● **What to work on**
Lift out each line of the data that holds "BiHighlight".

Dataset records below:

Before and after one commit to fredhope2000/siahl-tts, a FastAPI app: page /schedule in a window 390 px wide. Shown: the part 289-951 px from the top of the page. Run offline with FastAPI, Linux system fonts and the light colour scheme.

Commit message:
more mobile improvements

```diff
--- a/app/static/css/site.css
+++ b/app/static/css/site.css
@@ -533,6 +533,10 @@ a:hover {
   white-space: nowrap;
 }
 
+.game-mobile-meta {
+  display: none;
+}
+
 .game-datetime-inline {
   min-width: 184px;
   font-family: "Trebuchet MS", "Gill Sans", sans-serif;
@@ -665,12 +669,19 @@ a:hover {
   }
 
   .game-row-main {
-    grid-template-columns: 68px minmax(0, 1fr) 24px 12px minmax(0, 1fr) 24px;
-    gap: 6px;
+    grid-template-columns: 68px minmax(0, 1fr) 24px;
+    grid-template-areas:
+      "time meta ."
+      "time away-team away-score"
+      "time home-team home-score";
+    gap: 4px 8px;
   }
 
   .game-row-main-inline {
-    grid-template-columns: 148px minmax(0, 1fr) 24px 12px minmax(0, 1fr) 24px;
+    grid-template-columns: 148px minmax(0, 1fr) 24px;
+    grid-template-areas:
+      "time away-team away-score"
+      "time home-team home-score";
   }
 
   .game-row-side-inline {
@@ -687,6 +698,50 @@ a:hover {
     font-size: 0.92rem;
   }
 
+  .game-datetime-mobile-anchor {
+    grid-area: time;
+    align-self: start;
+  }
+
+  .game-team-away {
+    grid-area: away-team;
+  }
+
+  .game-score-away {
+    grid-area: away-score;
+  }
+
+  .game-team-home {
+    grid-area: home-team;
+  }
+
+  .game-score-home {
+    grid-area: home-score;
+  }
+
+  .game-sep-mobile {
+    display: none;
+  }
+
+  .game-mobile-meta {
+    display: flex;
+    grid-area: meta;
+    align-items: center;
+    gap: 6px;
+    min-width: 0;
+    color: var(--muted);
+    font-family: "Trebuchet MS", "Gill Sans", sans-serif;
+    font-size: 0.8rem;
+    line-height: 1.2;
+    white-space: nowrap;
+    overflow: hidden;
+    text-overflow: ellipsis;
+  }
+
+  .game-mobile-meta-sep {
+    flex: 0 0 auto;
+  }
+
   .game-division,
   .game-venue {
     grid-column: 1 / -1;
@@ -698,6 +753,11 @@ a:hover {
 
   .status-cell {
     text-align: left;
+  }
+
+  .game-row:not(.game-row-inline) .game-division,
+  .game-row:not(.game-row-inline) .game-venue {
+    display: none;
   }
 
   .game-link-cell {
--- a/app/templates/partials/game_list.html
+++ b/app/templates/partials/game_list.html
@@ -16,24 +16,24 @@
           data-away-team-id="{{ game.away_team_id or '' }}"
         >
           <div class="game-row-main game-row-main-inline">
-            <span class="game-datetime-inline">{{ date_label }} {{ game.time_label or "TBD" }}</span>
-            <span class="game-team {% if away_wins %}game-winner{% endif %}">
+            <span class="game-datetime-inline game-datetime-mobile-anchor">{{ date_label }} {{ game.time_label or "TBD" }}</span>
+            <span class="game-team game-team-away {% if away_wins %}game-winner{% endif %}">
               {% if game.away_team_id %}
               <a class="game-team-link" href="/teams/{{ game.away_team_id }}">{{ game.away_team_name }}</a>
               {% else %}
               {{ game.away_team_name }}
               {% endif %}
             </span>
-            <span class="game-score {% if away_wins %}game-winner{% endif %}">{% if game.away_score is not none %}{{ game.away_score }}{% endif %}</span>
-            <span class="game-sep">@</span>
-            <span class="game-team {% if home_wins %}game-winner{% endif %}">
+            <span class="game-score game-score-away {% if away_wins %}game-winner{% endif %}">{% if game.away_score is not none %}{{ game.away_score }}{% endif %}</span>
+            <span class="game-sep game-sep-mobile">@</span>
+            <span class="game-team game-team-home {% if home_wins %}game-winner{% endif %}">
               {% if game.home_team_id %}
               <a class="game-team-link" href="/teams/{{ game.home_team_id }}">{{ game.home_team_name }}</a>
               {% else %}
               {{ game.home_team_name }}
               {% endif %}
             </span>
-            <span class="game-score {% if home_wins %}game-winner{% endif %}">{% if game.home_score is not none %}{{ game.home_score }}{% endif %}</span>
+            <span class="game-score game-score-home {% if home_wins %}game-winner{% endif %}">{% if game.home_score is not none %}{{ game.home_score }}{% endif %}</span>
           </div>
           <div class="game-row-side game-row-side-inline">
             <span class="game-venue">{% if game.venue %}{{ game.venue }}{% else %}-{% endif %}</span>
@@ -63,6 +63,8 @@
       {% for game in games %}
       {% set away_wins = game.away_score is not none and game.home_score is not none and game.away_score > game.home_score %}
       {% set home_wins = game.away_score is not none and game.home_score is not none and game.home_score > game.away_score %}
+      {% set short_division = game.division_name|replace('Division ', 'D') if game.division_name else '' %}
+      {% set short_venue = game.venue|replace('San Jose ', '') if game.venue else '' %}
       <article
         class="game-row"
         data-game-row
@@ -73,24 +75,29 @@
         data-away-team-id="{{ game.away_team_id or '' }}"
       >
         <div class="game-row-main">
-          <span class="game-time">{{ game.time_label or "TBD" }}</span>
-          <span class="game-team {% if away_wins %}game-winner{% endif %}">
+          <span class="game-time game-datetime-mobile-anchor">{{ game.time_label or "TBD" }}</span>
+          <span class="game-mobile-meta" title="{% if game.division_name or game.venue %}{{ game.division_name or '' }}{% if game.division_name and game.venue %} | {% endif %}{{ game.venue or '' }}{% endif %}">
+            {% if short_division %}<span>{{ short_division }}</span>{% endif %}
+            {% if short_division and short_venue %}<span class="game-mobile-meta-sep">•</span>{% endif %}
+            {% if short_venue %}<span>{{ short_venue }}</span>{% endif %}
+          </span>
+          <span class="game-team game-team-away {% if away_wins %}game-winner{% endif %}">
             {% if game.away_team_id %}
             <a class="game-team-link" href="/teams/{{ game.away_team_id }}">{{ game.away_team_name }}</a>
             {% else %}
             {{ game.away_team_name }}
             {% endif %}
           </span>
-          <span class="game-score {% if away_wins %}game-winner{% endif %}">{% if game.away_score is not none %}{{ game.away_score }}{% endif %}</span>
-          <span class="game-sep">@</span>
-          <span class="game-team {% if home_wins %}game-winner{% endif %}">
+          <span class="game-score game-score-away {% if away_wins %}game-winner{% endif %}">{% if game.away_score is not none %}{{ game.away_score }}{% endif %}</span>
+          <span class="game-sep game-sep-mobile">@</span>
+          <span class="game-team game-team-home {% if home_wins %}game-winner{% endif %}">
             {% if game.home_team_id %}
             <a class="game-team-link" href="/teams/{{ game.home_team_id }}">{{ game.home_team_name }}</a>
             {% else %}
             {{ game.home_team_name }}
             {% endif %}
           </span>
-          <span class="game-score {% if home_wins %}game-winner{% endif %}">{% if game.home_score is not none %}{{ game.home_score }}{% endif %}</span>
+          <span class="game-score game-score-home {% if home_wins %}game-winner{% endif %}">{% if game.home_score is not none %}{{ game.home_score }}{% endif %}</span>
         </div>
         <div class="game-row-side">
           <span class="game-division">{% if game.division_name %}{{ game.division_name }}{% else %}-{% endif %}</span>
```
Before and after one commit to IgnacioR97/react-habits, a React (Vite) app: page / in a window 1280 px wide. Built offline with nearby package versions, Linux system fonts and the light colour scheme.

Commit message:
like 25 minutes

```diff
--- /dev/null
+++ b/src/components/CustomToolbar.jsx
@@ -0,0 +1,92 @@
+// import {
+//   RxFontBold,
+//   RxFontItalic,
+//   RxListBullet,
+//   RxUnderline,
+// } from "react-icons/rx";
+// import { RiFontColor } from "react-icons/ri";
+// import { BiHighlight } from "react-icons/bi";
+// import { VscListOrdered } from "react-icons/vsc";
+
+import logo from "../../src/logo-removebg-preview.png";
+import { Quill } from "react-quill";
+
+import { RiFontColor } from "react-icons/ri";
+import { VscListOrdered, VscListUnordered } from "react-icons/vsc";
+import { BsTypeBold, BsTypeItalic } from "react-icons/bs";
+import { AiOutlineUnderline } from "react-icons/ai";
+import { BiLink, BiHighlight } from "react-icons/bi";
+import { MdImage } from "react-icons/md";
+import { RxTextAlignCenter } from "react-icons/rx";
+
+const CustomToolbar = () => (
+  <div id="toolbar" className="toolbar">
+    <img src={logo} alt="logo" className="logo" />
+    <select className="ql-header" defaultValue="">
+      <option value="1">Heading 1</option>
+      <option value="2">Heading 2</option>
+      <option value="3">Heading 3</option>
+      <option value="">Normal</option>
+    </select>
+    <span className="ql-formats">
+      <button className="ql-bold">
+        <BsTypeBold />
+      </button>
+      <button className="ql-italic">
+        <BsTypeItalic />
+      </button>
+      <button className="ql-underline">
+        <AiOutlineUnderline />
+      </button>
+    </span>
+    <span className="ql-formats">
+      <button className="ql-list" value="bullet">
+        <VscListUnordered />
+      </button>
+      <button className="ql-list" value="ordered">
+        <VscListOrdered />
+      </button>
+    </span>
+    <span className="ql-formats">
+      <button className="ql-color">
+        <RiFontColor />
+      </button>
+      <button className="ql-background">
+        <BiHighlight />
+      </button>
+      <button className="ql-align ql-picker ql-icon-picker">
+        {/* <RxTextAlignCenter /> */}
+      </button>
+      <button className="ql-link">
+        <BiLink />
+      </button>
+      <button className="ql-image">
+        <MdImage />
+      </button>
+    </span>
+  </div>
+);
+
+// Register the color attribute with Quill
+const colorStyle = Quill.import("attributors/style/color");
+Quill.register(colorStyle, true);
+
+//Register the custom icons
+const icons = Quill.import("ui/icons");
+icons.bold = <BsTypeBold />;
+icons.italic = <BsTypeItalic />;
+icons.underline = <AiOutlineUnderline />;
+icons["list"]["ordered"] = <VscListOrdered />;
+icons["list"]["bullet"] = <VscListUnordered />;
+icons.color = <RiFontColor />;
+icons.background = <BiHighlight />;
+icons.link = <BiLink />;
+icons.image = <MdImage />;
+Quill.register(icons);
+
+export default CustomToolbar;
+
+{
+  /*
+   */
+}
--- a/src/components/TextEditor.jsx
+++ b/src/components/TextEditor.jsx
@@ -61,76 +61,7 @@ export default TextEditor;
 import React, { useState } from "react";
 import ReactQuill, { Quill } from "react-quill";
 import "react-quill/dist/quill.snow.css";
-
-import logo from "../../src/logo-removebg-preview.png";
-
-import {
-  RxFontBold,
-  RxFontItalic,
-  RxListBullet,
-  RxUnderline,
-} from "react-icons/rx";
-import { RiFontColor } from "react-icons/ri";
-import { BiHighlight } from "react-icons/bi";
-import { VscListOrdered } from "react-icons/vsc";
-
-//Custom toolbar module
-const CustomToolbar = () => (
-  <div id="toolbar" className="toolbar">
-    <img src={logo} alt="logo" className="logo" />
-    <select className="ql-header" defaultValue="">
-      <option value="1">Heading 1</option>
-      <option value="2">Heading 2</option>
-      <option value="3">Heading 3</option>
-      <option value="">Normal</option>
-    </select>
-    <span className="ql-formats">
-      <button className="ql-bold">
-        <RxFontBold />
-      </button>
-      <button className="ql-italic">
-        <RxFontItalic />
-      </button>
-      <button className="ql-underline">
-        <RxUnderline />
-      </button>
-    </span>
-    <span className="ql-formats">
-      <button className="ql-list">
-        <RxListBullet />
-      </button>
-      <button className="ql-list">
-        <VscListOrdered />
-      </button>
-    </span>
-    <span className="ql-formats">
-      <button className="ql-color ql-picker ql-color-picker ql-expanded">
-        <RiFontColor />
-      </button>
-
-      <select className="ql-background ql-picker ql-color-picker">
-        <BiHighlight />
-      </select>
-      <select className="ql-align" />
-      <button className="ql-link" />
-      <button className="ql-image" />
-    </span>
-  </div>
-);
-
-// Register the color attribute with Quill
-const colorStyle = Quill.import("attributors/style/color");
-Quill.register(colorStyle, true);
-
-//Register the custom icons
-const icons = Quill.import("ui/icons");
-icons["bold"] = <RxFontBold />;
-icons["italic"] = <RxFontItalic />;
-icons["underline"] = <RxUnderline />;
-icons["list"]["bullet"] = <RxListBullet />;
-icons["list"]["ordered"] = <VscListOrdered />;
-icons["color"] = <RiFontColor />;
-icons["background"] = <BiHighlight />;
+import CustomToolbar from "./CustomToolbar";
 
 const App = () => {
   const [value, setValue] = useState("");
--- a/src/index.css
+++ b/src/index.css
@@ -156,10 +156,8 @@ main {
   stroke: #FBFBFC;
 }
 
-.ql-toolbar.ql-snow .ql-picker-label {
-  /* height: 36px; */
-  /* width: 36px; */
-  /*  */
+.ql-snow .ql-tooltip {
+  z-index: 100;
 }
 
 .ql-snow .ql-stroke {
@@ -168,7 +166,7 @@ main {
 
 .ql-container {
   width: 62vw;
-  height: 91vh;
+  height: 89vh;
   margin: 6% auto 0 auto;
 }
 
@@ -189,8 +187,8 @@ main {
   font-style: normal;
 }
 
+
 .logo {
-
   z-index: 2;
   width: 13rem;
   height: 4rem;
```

End of Dataset records.

● **Result**
+// import { BiHighlight } from "react-icons/bi";
+import { BiLink, BiHighlight } from "react-icons/bi";
+        <BiHighlight />
+icons.background = <BiHighlight />;
-import { BiHighlight } from "react-icons/bi";
-        <BiHighlight />
-icons["background"] = <BiHighlight />;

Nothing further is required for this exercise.